EXERCISE BRIEF » Each line must appear in the answer exactly as it does in the data.

ENTRIES SHOWN »
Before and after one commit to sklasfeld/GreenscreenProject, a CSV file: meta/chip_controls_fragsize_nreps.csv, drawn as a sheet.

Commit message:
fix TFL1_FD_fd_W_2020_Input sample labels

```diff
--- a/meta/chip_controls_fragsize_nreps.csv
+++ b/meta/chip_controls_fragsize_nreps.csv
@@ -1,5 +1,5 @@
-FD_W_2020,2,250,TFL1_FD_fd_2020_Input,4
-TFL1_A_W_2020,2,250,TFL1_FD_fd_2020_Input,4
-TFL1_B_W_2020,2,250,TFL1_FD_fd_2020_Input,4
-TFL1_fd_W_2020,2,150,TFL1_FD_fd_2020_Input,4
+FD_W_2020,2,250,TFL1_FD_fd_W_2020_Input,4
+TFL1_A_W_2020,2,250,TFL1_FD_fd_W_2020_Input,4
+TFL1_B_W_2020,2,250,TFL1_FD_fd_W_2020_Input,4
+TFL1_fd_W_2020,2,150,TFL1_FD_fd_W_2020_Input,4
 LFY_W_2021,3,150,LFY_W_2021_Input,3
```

ANSWER TO THIS TASK »
Before and after one commit to sklasfeld/GreenscreenProject, a CSV file: meta/chip_controls_fragsize_nreps.csv, drawn as a sheet.

Commit message:
fix TFL1_FD_fd_W_2020_Input sample labels

```diff
--- a/meta/chip_controls_fragsize_nreps.csv
+++ b/meta/chip_controls_fragsize_nreps.csv
@@ -1,5 +1,5 @@
-FD_W_2020,2,250,TFL1_FD_fd_2020_Input,4
-TFL1_A_W_2020,2,250,TFL1_FD_fd_2020_Input,4
-TFL1_B_W_2020,2,250,TFL1_FD_fd_2020_Input,4
-TFL1_fd_W_2020,2,150,TFL1_FD_fd_2020_Input,4
+FD_W_2020,2,250,TFL1_FD_fd_W_2020_Input,4
+TFL1_A_W_2020,2,250,TFL1_FD_fd_W_2020_Input,4
+TFL1_B_W_2020,2,250,TFL1_FD_fd_W_2020_Input,4
+TFL1_fd_W_2020,2,150,TFL1_FD_fd_W_2020_Input,4
 LFY_W_2021,3,150,LFY_W_2021_Input,3
```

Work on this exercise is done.